■ **Activity**: Below are lines of data; count those that contain "alignment" and give the total alone.

--- Provided records Enclosed Below ---

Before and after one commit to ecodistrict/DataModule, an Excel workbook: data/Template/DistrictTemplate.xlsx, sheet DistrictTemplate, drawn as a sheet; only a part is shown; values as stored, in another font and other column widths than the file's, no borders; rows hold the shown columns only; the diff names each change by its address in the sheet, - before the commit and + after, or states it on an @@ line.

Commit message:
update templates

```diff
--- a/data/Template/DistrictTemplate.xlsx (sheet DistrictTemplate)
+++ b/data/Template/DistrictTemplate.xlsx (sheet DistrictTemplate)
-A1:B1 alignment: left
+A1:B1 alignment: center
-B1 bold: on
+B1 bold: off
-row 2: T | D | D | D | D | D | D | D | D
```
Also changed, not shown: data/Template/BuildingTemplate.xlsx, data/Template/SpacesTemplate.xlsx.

--- End of Enclosed Provided records ---
--- Provided records Enclosed Below ---

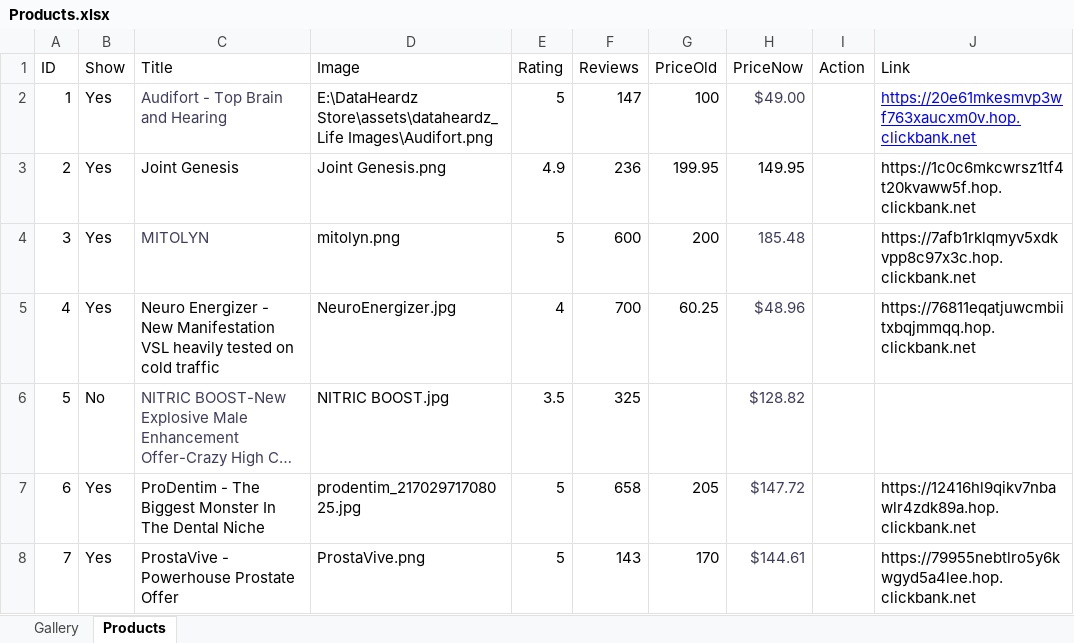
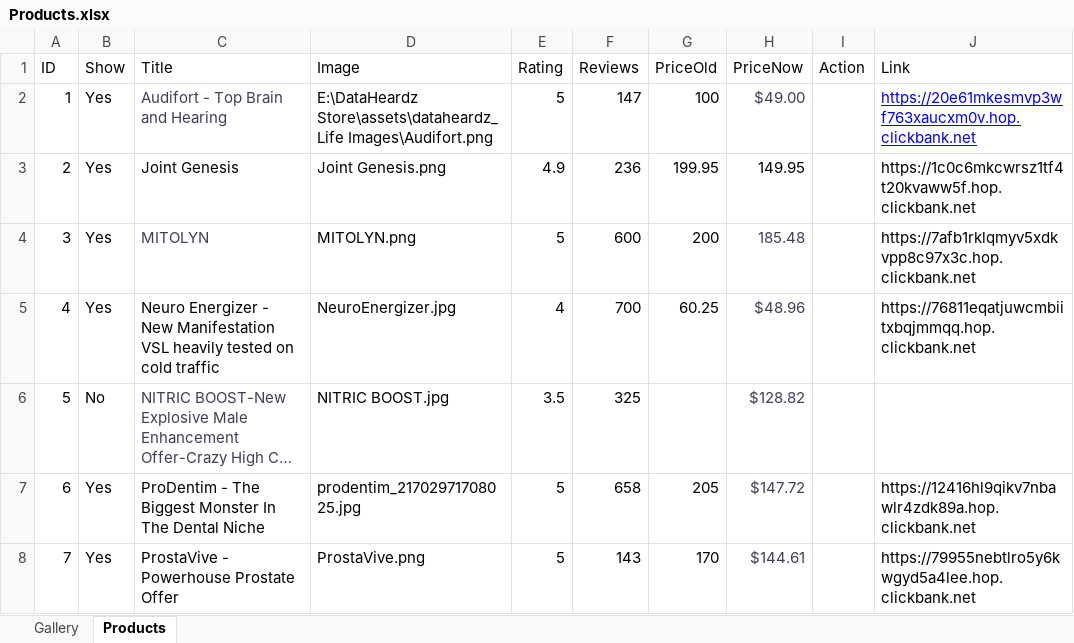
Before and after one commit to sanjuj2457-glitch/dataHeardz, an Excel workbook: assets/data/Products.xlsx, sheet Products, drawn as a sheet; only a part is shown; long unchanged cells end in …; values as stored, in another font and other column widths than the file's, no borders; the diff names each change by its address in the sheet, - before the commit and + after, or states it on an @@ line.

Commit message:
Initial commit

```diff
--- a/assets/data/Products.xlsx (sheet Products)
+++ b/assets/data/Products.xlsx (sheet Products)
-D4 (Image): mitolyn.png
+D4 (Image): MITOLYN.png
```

--- End of Enclosed Provided records ---

■ **Task answer**: 2